▶ Assignment
Lines from the records below that contain the word "RouteConfig" are to be copied out.

** Opening Available records block **

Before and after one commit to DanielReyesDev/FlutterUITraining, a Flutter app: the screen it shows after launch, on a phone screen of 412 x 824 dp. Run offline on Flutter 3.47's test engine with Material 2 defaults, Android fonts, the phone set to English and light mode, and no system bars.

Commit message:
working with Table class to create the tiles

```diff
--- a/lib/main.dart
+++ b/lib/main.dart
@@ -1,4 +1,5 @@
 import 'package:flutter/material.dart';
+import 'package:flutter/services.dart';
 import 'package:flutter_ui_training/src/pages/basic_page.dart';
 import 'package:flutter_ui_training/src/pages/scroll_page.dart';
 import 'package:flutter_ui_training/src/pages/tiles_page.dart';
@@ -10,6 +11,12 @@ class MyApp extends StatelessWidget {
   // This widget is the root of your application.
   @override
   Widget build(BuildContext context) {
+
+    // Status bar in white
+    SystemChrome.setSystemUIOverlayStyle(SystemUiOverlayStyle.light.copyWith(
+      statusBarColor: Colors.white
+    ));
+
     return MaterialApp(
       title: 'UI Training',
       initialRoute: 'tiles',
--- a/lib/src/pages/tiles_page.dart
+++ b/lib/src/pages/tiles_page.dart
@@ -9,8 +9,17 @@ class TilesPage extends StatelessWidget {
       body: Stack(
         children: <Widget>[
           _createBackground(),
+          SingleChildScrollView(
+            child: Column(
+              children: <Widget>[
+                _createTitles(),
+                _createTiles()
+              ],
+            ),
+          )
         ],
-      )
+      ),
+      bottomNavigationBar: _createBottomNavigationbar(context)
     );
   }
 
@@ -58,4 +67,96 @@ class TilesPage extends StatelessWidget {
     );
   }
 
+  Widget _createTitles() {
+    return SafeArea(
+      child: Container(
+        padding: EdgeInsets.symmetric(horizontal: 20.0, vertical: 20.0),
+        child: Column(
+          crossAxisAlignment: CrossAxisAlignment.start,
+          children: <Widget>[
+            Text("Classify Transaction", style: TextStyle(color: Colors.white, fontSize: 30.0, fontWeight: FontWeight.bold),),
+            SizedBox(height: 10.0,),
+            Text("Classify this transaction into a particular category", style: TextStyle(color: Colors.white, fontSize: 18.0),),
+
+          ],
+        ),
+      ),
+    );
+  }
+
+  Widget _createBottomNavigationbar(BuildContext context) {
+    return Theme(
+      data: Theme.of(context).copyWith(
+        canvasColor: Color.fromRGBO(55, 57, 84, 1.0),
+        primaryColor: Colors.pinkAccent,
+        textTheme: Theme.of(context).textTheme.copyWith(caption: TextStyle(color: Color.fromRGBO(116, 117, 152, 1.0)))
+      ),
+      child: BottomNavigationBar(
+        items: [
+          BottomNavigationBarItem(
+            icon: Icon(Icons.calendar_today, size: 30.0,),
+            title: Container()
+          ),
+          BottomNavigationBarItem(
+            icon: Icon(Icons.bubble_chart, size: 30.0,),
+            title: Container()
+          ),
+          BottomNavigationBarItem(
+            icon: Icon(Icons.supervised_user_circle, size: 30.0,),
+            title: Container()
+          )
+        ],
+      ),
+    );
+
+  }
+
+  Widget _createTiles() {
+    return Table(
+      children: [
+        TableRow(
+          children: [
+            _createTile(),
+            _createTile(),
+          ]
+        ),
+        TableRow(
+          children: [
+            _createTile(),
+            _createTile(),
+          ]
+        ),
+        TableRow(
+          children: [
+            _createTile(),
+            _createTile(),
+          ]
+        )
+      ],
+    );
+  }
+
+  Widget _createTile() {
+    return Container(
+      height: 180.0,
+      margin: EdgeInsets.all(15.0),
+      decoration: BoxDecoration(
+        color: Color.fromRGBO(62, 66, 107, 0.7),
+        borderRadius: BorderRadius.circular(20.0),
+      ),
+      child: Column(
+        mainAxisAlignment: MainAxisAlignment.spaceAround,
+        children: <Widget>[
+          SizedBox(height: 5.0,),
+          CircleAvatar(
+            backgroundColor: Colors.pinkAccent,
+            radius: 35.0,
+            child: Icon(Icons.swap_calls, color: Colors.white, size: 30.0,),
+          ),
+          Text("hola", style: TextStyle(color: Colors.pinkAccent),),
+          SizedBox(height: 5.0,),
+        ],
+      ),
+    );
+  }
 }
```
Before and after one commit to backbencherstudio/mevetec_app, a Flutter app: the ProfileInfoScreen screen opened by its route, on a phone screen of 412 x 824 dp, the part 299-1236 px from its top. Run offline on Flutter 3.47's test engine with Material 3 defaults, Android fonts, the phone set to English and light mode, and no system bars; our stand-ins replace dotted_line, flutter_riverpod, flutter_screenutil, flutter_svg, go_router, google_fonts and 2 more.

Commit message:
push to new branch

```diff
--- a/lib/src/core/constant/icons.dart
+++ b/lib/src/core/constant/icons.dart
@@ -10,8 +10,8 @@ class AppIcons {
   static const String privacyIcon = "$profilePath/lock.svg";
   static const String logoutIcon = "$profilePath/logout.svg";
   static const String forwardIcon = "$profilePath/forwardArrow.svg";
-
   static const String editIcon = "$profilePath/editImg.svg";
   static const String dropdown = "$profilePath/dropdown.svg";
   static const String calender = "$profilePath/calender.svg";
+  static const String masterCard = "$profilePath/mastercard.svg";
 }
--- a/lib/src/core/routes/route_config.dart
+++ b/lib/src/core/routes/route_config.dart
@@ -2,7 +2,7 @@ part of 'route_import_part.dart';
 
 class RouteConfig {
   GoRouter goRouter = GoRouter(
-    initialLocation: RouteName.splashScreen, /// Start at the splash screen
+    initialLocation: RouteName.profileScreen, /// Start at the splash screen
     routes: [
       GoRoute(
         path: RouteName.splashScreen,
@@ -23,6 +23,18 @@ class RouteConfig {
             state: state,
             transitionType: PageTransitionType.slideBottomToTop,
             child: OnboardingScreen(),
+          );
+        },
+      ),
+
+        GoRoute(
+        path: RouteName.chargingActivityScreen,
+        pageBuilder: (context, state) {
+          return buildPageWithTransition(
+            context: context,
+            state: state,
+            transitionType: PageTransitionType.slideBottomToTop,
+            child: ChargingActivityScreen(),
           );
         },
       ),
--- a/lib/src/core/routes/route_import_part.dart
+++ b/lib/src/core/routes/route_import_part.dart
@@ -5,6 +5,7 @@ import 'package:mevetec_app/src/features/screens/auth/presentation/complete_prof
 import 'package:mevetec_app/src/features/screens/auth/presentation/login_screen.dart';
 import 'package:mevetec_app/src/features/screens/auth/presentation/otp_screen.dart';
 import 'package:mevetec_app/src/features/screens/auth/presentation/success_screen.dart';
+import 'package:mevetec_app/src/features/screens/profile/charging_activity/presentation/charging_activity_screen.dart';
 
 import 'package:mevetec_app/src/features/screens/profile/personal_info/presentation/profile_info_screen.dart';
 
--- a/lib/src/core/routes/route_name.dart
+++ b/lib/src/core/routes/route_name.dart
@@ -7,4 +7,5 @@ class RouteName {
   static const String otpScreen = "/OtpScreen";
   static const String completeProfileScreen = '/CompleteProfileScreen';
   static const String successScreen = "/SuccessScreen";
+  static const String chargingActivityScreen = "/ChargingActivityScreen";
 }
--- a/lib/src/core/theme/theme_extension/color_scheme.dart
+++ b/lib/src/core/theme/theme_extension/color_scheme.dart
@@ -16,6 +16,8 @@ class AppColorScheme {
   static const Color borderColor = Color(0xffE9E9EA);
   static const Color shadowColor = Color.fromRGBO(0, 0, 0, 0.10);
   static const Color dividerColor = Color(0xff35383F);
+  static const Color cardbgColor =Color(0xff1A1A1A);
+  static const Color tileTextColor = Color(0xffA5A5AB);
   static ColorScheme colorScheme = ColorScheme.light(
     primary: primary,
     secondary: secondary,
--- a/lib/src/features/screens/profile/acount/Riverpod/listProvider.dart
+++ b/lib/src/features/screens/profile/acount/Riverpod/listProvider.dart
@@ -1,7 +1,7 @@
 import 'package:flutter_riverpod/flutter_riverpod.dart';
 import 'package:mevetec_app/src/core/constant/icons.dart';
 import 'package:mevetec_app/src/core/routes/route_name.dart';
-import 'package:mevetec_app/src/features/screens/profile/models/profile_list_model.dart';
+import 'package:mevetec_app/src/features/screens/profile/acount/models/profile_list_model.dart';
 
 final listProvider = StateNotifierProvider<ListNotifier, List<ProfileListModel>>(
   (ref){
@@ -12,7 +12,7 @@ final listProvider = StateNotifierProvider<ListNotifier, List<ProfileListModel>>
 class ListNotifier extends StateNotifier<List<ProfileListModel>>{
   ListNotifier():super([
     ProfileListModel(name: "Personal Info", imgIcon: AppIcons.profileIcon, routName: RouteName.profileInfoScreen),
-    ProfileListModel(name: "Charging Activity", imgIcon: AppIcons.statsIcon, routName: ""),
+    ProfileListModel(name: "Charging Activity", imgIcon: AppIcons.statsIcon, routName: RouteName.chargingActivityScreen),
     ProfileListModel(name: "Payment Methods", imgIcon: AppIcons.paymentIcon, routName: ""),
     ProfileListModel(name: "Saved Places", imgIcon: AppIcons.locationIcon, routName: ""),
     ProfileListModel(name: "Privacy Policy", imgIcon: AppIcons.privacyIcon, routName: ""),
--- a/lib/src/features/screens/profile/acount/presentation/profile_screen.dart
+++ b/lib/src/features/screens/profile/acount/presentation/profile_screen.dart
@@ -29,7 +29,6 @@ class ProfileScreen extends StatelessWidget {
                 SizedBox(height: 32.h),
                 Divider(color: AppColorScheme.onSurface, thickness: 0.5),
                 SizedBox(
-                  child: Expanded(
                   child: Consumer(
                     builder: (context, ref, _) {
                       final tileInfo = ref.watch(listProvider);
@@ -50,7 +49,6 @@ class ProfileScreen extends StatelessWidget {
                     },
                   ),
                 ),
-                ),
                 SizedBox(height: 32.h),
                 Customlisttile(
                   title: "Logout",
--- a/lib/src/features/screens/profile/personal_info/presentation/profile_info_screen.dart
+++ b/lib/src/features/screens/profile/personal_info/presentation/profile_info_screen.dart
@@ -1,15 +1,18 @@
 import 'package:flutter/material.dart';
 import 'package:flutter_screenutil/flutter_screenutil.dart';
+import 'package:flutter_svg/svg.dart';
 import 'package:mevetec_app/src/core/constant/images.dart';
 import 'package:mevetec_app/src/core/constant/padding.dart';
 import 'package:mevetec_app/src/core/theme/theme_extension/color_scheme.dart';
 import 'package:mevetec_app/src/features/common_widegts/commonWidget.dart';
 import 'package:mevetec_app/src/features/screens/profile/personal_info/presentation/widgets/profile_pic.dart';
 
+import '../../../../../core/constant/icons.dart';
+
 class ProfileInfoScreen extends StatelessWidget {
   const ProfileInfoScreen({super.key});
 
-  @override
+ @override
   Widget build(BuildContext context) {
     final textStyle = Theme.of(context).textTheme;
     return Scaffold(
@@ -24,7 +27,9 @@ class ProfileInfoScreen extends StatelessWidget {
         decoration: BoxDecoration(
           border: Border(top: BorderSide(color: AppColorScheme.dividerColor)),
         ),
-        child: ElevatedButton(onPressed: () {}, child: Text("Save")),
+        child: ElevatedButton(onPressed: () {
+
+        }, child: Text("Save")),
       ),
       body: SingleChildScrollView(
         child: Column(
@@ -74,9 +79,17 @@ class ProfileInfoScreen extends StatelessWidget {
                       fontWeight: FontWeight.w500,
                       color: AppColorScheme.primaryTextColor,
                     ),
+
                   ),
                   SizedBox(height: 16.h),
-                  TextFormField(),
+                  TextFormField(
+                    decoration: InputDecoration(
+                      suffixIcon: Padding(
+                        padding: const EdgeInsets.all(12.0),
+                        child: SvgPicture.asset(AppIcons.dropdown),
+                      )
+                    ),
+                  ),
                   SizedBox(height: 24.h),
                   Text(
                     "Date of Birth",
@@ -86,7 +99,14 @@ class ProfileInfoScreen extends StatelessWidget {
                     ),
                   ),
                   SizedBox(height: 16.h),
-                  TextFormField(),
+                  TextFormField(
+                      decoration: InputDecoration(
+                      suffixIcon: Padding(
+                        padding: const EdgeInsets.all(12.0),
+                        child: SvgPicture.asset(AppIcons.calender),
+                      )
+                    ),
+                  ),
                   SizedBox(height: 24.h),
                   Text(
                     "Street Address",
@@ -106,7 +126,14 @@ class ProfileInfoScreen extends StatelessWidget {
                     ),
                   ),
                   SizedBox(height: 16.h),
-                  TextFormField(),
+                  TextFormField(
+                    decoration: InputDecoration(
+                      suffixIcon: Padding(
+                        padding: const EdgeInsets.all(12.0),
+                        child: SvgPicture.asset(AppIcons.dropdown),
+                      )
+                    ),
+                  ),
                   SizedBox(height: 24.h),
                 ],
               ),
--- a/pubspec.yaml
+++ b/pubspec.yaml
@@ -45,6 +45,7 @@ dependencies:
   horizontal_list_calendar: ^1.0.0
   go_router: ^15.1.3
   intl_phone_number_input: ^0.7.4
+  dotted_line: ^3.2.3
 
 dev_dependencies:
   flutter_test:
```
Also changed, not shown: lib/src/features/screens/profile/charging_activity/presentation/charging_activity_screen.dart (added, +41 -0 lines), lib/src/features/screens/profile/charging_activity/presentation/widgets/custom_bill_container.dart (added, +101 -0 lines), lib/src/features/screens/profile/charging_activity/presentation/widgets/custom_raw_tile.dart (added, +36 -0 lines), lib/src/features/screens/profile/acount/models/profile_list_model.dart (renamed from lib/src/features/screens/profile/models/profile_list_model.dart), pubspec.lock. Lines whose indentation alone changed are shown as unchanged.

** Closing Available records block **

▶ Response to the task
 class RouteConfig {
@@ -23,6 +23,18 @@ class RouteConfig {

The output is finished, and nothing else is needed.